noted that the budget for local land ambulance is rising 19 per cent
this year, driven at least partly by the increasing demands wrought by
the opioid epidemic. The number of opioid-related emergency department
visits have more than tripled since 2003.

"And certainly the despair within our families," he added. "This is
something that is embedded in our region."

The strategy identifies a number of problems that need to be

Comments to surveys included: complaints that doctors and dentists
were giving out huge doses of painkillers; a lack of public
information to help identify when a family member is in trouble; the
stigmatization of drug users that prevents them from seeking help; the
lack of treatment facilities unless you have money to pay for them;
and the shortage of non-abstinence treatment programs (opioid
substitution therapies like methadone and suboxone).

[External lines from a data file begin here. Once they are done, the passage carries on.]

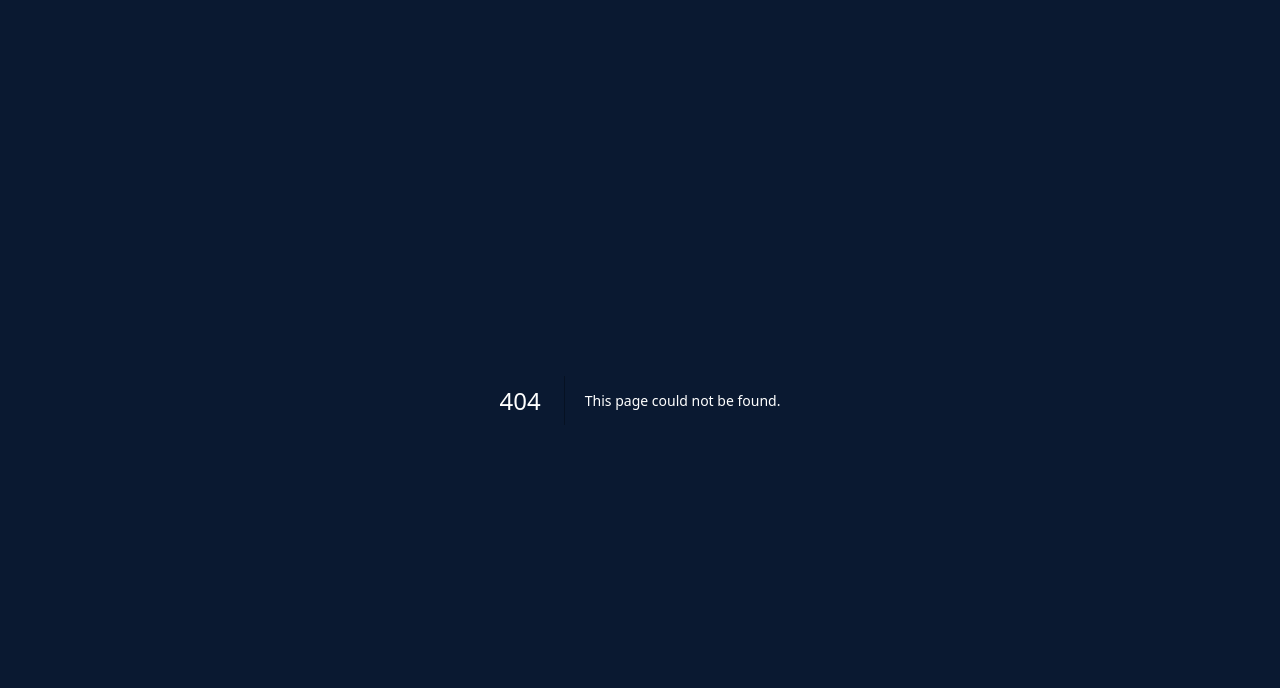
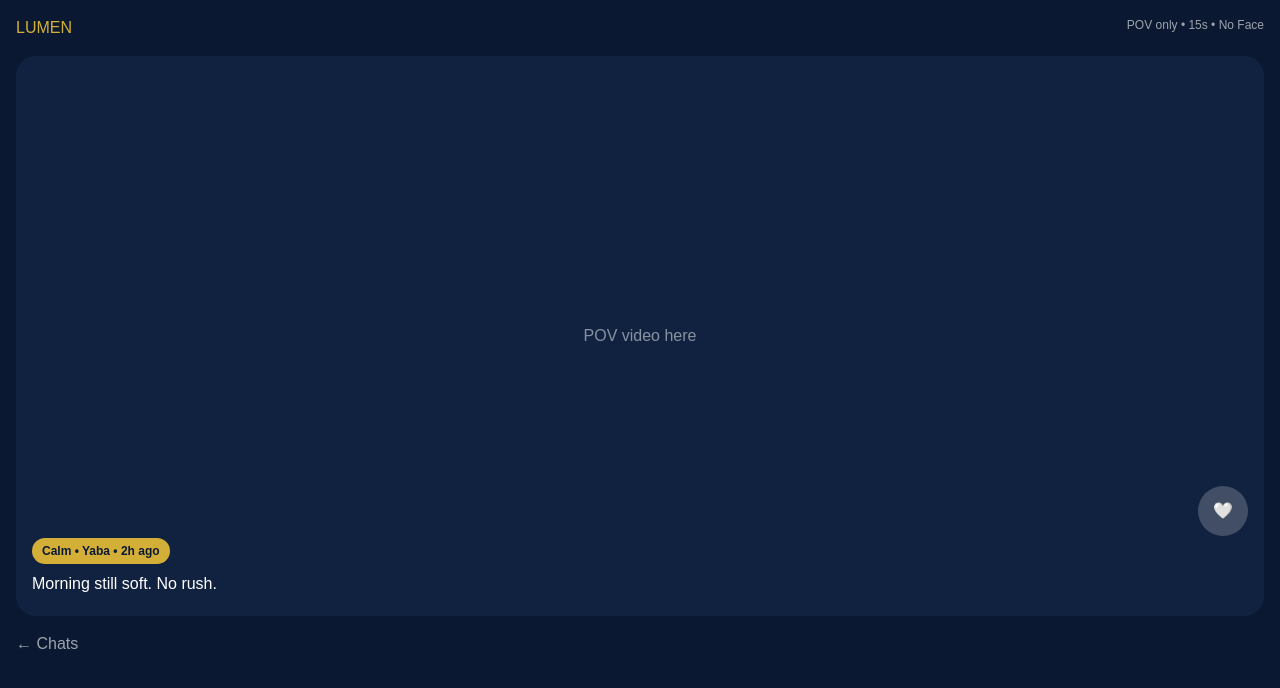
Before and after one commit to Habeebullahi7/Zamiq, a Next.js app: page /lumen in a window 1280 px wide. Before the commit this address had no page. Shown: the top 688 px of the page. Built offline with nearby package versions, Linux system fonts and the light colour scheme.

Commit message:
Create Lumen component with interactive features

```diff
--- /dev/null
+++ b/src/app/lumen/page.tsx
@@ -0,0 +1,31 @@
+'use client'
+import { useState } from 'react'
+
+export default function Lumen() {
+  const [felt, setFelt] = useState(false)
+  return (
+    <div style={{background:'#0A1931', minHeight:'100vh', color:'white', fontFamily:'sans-serif'}}>
+      <div style={{padding:'16px', display:'flex', justifyContent:'space-between'}}>
+        <h2 style={{margin:0, color:'#D4AF37'}}>LUMEN</h2>
+        <span style={{opacity:0.6, fontSize:'12px'}}>POV only • 15s • No Face</span>
+      </div>
+
+      <div style={{position:'relative', background:'#000', height:'70vh', margin:'0 16px', borderRadius:'20px', overflow:'hidden'}}>
+        <div style={{width:'100%', height:'100%', background:'#112240', display:'flex', alignItems:'center', justifyContent:'center'}}>
+          <p style={{opacity:0.5}}>POV video here</p>
+        </div>
+        <div style={{position:'absolute', bottom:'20px', left:'16px'}}>
+          <p style={{margin:0, background:'#D4AF37', color:'#0A1931', display:'inline-block', padding:'4px 10px', borderRadius:'20px', fontSize:'12px', fontWeight:'bold'}}>Calm • Yaba • 2h ago</p>
+          <p style={{margin:'8px 0 0 0'}}>Morning still soft. No rush.</p>
+        </div>
+        <div onClick={()=>setFelt(!felt)} style={{position:'absolute', right:'16px', bottom:'80px', background: felt ? '#D4AF37' : 'rgba(255,255,255,0.2)', width:'50px', height:'50px', borderRadius:'50%', display:'flex', alignItems:'center', justifyContent:'center'}}>
+          <span>{felt ? '💛' : '🤍'}</span>
+        </div>
+      </div>
+
+      <div style={{padding:'16px'}}>
+        <a href="/" style={{color:'white', textDecoration:'none', opacity:0.6}}>← Chats</a>
+      </div>
+    </div>
+  )
+}
```
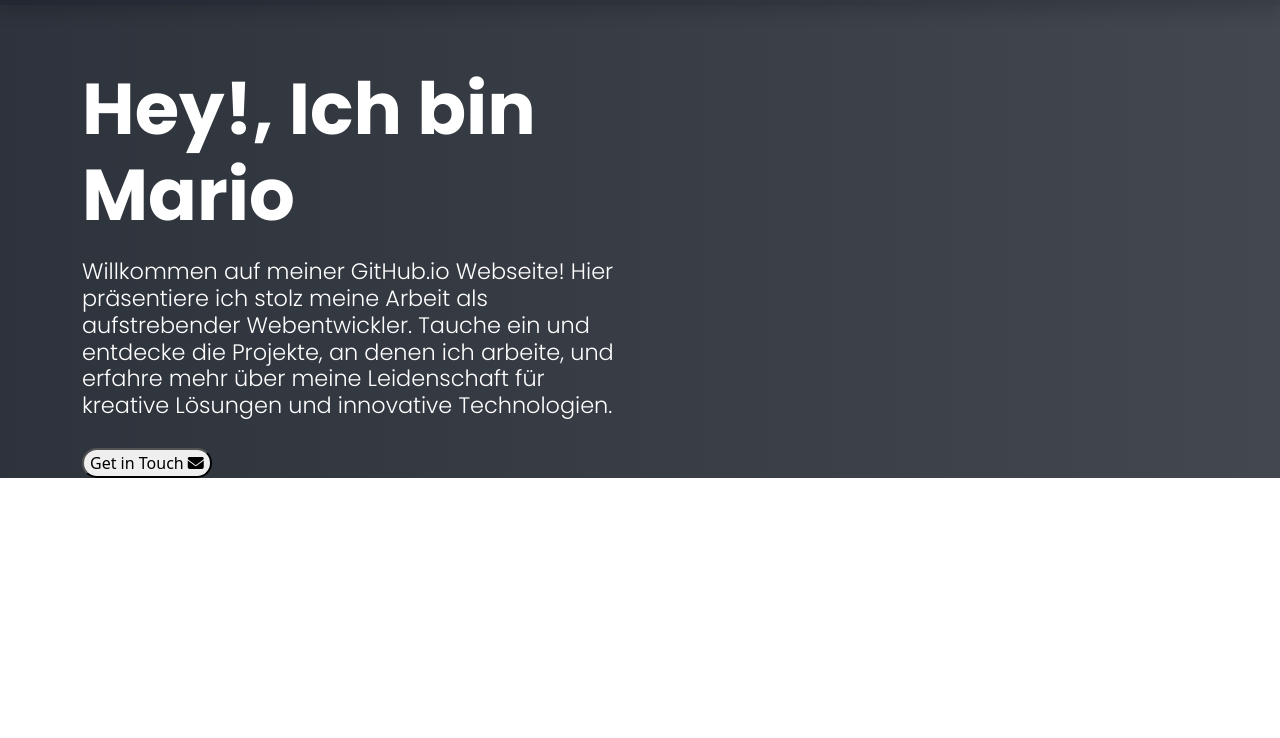
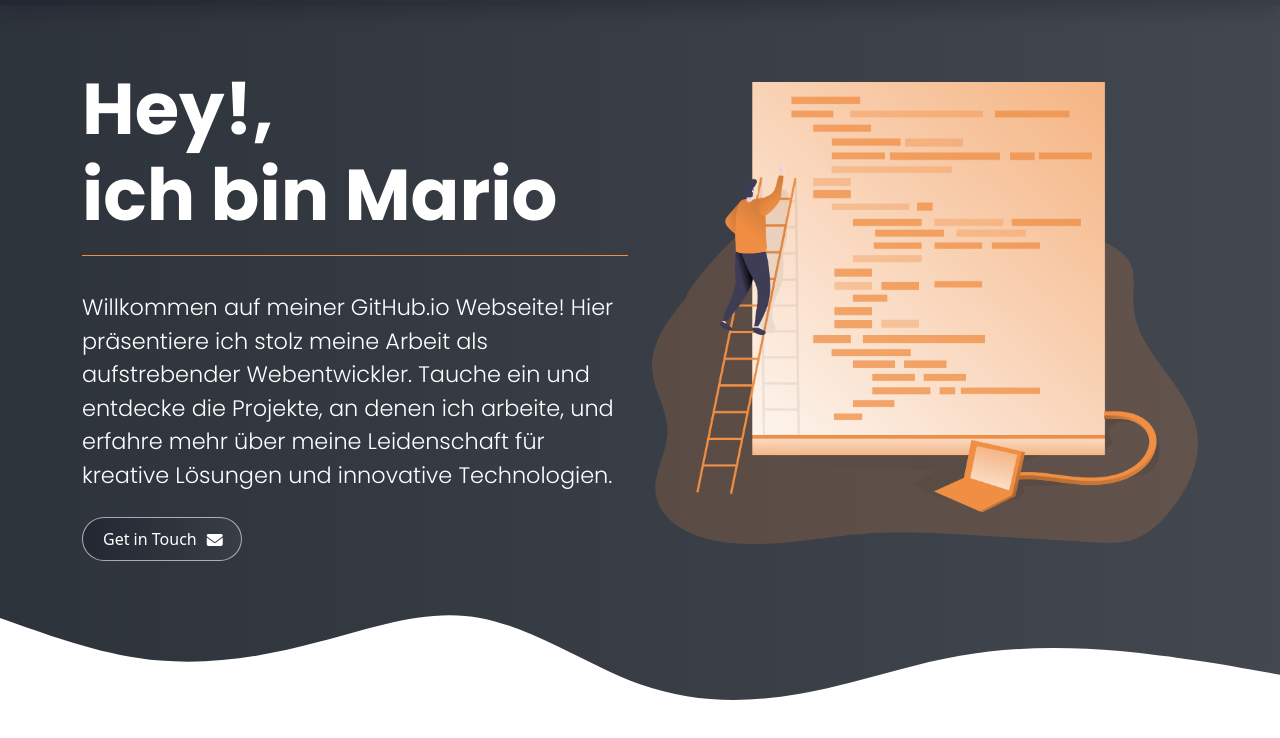
Before and after one commit to mariokreitz/mariokreitz.github.io, a website: page index.html in a window 1280 px wide. Shown: the part 94-832 px from the top of the page. Before the commit the page ends 800 px from the top, so only its background shows below. Drawn offline with Linux system fonts and the light colour scheme.

Commit message:
Update index.html

```diff
--- a/index.html
+++ b/index.html
@@ -60,25 +60,46 @@
     <section id="home" class="intro-section">
       <div class="container">
         <div class="row align-items-center text-white">
-          <div class="col-md-6 intros">
+          <!-- START THE CONTENT FOR THE INTROP -->
+          <div class="col-md-6 intros mb-4 mb-md-0">
             <h1 class="display-2">
-              <span class="display-2--intro">Hey!, Ich bin Mario</span>
-              <span class="display-2--description"
+              <span class="display-2--intro"
+                >Hey!,<br />
+                ich bin Mario</span
+              >
+              <hr />
+              <span class="display-2--description lh-base"
                 >Willkommen auf meiner GitHub.io Webseite! Hier präsentiere ich stolz meine Arbeit als aufstrebender
                 Webentwickler. Tauche ein und entdecke die Projekte, an denen ich arbeite, und erfahre mehr über meine
                 Leidenschaft für kreative Lösungen und innovative Technologien.</span
               >
             </h1>
-            <button type="button" class="rounded-pill btn-rounded">
+            <button
+              onclick="window.open('mailto:mario.kreitz@web.de');"
+              type="button"
+              class="btn-email btn-primary rounded-pill btn-rounded"
+            >
               Get in Touch
               <span>
                 <i class="fa fa-envelope"></i>
               </span>
             </button>
           </div>
-          <div class="col-md-6 intros"></div>
+          <!-- START THE CONTENT FOR THE IMAGE-->
+          <div class="col-md-6 intros mb-4 mb-md-0 text-end">
+            <div class="image-box">
+              <img src="/img/art/code-development-monochromatic.png" alt="coding illustration" class="img-fluid" />
+            </div>
+          </div>
         </div>
       </div>
+      <svg xmlns="http://www.w3.org/2000/svg" viewBox="0 0 1440 320">
+        <path
+          fill="#ffffff"
+          fill-opacity="1"
+          d="M0,64L30,74.7C60,85,120,107,180,112C240,117,300,107,360,90.7C420,75,480,53,540,64C600,75,660,117,720,138.7C780,160,840,160,900,149.3C960,139,1020,117,1080,106.7C1140,96,1200,96,1260,101.3C1320,107,1380,117,1410,122.7L1440,128L1440,320L1410,320C1380,320,1320,320,1260,320C1200,320,1140,320,1080,320C1020,320,960,320,900,320C840,320,780,320,720,320C660,320,600,320,540,320C480,320,420,320,360,320C300,320,240,320,180,320C120,320,60,320,30,320L0,320Z"
+        ></path>
+      </svg>
     </section>
 
     <script src="/assets/js/bootstrap.bundle.js"></script>
```
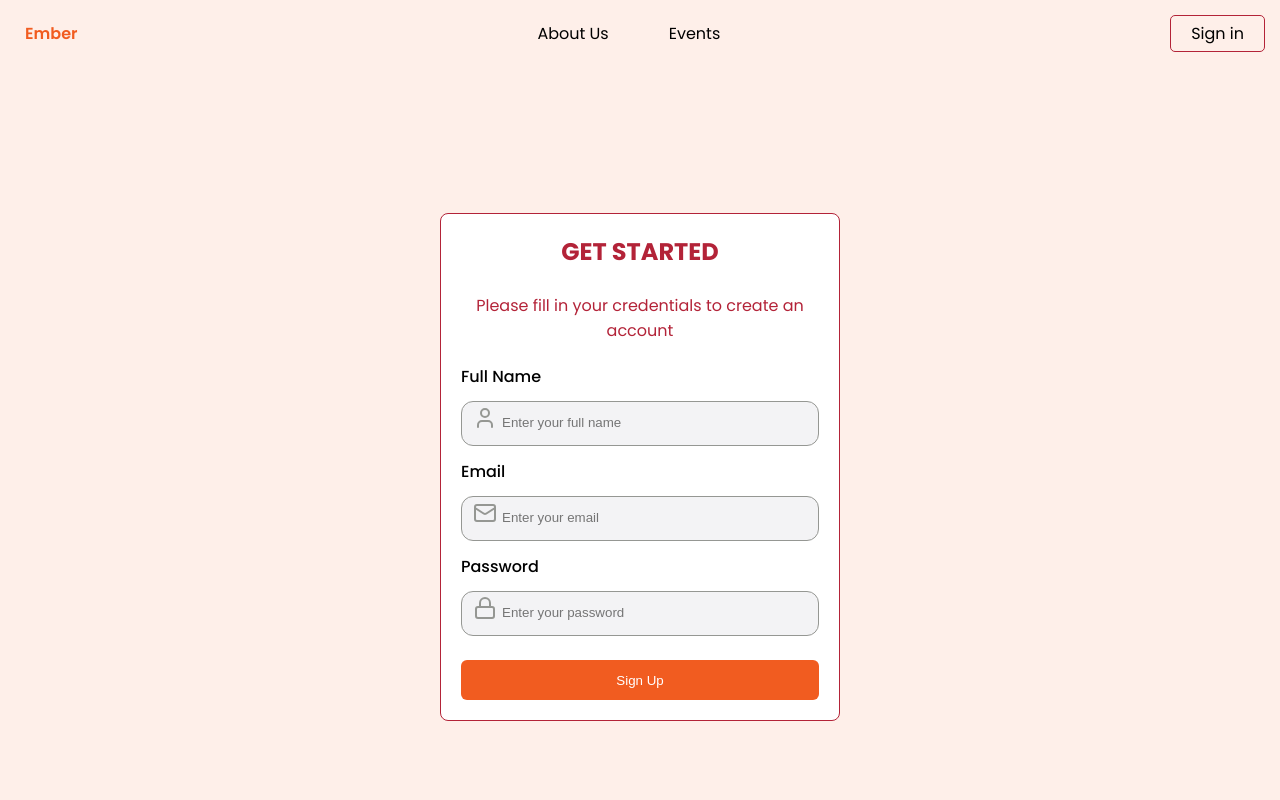
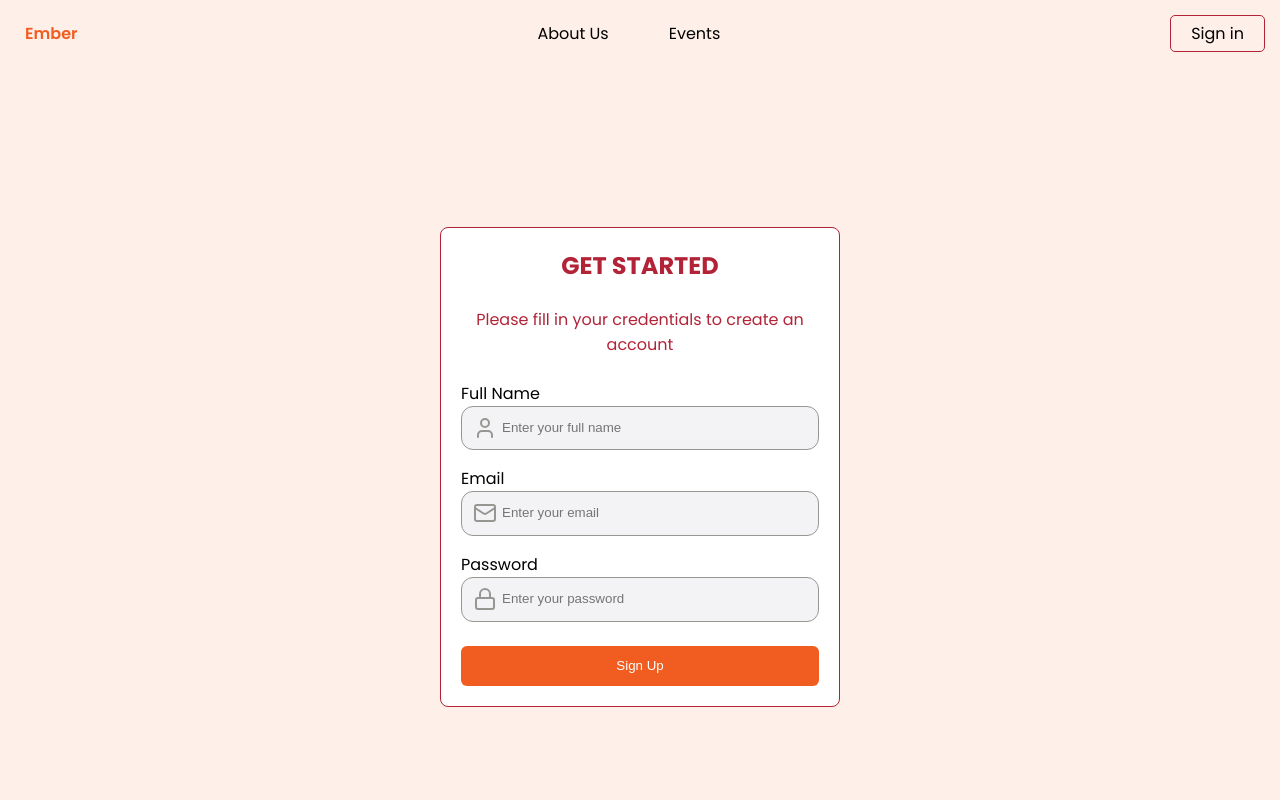
Before and after one commit to Austin-Imbastari/group4, a React (Vite) app: page /auth in a window 1280 px wide. Shown: the top 800 px of the page. Built offline with nearby package versions, Linux system fonts and the light colour scheme.

Commit message:
Refactor InputFieldWrapper style

```diff
--- a/src/components/input_field/InputFieldSC.js
+++ b/src/components/input_field/InputFieldSC.js
@@ -1,9 +1,6 @@
 import styled from "styled-components";
 
 export const InputFieldWrapper = styled.div`
-  display: flex;
-  flex-direction: column;
-  gap: 0.4rem;
   position: relative;
 
   .icon {
@@ -16,9 +13,6 @@ export const InputFieldWrapper = styled.div`
 `;
 
 export const Label = styled.label`
-  margin-bottom: 0.5rem;
-  line-height: 1.25;
-  font-weight: 500;
   color: #000;
 `;
 
@@ -38,4 +32,7 @@ export const Input = styled.input`
     outline: none;
     box-shadow: none;
   }
+  &:hover {
+    border-color: ${({ theme }) => theme.colors.primaryNormalHover};
+  }
 `;
```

Mayor Drew Dilkens stressed that while municipalities like Windsor can
tackle the issue - the city's 2018 budget includes money for needle
disposal boxes and an outreach worker - the Ontario government needs
to provide funding to help lift the strategy off the ground.

He also expressed unease about a safe-injection site. As part of the
strategy, the health unit plans to do a feasibility study on one for
the region. Dilkens said his impression of Vancouver's experience with
a safe injection site is there are many problems associated with it.

"Maybe the answer is yes, but I think we have to think through what
that looks like to make sure we're not solving one problem but
creating a whole host of problems in the community, as well," he said.

The four pillars identified in the strategy are: prevention and
education; harm reduction; treatment and recovery and enforcement and
justice. Officials warned that there was still more work to be done to
identify specific actions. "We just need to be patient and we need to
make sure that what we are doing is working," Ahmed said.

Byron Klingbyle, the harm reduction co-ordinator with the AIDS
Committee of Windsor, expressed frustration over the time it was taking.

"All these pillars they're talking about, they're all important, but
to do the biggest impact to the number of fatalities, you have to
address that issue first and then work on the others," he said,
explaining that providing as many people as possible with naloxone and
training them how to use it will immediately save lives.

Since July, the AIDS Committee has trained people and dispensed 618
naloxone kits (they're available free from the province), and they
were used successfully 137 times. On 96 of those overdoses, the
situation was bad enough that a second dose was administered. That's
137 saved lives, Klingbyle said.

"If makes logical sense to me, I would put all my resources into that
to reduce the fatalities."

Naloxone kits have been provided to many agencies and first
responders, but Windsor Police have been wary about issuing them to
officers because of Ontario rules requiring the province's Special
Investigations Unit to investigate instances of death or serious
injury involving an officer.

"For me, that's a game changer," Windsor Police Chief Al Frederick

"I don't want to subject my officers to further investigation when
they're out there trying to help people."

He said while crime rates in Windsor and the rest of the province are
flat, the number of calls for service are increasing dramatically. And
its largely due to more calls involving complex issues such as drug
overdose and mental health.

"It's a very complex issue," he said of the opioid crisis. "I can't
say we're on the winning edge of this fight just yet."
- ---
MAP posted-by: Matt